Audio recording techniques
Sound recording for video/film
Using uni-directional microphone and boom pole
Using a Microphone with the Canon XA10
Audio Recording information here > Audio_Mics&SoundRecording
You can use either a shotgun mic or a handheld mic attached to the XLR connections on the camcorder to record much better audio than you would get simply using the camcorder’s internal microphone.
The above images are of a shotgun microphone. One shows the basic microphone and one shows how it is properly attached to the boom pole using a shock mount to hold the mic and with a windscreen covering it. The windscreen, as you may imagine, reduces noise from wind hitting the microphone.
The shotgun mic is uni-directional. This means that it records sound mostly from the front of the mic, and records very little sound from the sides, and almost none from the back. It’s a great mic for recording dialogue.
The shotgun mics we use at CSI require battery power. The batteries are included in the mic kit when you check it out. Mics that require some sort of external power source, such as batteries, are called condenser microphones.
This microphone has a cardiod pick-up pattern. This means that it picks up sound in a somewhat heart shaped pattern, picking up more sound from the front and sides, and less sound from the back.
This is a great mic for recording voices, especially singing.
This mic requires no power source. Mics that do not need batteries or another kind of external power are called dynamic microphones.

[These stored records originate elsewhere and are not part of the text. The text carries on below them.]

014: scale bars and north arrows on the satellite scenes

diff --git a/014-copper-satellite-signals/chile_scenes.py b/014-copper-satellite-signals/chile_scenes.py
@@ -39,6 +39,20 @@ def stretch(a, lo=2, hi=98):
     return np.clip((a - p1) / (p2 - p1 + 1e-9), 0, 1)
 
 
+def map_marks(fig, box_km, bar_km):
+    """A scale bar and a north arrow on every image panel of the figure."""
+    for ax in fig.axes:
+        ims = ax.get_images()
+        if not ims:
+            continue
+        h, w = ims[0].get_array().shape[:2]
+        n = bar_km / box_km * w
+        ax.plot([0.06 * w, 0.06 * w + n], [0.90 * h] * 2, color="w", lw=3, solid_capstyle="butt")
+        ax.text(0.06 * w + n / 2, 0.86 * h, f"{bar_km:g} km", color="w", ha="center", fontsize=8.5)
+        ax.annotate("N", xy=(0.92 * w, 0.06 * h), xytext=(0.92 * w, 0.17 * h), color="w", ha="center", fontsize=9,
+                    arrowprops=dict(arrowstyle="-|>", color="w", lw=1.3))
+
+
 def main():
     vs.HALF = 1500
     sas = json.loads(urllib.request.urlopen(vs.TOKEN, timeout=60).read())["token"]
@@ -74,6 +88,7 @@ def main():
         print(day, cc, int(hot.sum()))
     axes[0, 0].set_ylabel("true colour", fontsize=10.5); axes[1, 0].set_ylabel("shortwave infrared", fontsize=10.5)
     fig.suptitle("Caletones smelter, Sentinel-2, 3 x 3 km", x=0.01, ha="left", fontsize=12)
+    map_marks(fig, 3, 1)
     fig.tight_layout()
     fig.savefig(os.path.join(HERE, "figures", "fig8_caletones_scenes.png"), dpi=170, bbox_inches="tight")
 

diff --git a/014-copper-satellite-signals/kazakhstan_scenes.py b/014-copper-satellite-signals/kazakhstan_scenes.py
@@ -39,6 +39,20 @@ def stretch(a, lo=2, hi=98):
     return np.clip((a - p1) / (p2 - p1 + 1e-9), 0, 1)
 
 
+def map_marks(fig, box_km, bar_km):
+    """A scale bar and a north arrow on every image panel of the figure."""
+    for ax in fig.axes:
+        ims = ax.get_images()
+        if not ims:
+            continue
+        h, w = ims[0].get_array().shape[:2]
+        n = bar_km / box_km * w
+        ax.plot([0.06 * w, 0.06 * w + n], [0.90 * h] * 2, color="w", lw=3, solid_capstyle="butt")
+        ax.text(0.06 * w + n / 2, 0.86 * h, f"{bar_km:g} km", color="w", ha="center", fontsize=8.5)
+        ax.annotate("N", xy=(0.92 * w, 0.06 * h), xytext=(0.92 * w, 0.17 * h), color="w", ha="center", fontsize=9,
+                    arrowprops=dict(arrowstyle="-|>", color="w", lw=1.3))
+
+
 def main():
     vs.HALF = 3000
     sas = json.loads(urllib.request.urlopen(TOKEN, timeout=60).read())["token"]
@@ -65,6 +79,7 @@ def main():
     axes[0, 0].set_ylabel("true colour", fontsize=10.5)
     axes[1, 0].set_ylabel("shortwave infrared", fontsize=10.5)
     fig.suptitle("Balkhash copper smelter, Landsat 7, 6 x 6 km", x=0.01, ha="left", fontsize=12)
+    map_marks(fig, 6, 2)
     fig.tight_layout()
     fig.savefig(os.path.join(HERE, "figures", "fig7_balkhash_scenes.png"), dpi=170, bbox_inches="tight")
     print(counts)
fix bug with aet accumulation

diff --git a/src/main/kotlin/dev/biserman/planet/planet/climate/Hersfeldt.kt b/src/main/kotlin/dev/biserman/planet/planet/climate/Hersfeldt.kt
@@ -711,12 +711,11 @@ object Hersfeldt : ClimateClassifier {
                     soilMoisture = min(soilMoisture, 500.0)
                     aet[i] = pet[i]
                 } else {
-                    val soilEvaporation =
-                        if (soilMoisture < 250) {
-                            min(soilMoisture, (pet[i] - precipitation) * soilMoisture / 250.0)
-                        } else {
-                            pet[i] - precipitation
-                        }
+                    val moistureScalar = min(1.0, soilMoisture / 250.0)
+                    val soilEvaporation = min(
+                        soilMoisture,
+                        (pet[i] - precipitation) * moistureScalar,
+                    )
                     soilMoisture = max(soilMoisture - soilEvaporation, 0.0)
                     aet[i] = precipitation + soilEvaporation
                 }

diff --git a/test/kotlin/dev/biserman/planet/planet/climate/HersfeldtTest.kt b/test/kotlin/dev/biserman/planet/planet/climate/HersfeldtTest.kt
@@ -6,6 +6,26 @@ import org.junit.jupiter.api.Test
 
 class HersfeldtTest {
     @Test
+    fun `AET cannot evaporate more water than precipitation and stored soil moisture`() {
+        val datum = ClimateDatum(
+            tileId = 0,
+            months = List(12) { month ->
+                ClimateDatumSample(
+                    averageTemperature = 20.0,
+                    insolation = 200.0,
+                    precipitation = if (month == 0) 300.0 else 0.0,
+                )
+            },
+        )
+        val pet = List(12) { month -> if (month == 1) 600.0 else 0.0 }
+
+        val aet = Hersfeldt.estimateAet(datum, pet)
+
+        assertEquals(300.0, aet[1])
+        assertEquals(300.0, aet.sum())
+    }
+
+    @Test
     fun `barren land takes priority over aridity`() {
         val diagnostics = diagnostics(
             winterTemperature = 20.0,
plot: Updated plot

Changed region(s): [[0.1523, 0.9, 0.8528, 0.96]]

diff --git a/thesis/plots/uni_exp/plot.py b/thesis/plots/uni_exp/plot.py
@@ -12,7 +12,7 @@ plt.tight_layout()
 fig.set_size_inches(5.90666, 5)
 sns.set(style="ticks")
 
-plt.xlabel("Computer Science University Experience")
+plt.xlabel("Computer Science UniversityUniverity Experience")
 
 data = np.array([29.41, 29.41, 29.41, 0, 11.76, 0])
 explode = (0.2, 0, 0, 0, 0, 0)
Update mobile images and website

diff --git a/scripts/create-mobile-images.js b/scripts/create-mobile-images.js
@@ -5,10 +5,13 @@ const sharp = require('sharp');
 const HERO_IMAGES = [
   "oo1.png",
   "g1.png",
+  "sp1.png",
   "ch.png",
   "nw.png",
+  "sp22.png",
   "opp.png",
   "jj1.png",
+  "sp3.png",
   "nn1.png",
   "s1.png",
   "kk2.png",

The middle image shows a cardiod pick-up pattern (the hand-held mic has this kind of pick-up pattern), and the last image shows a uni-directional pick-up pattern (the shotgun mic has this kind of pick-up pattern).
Boom poles in action!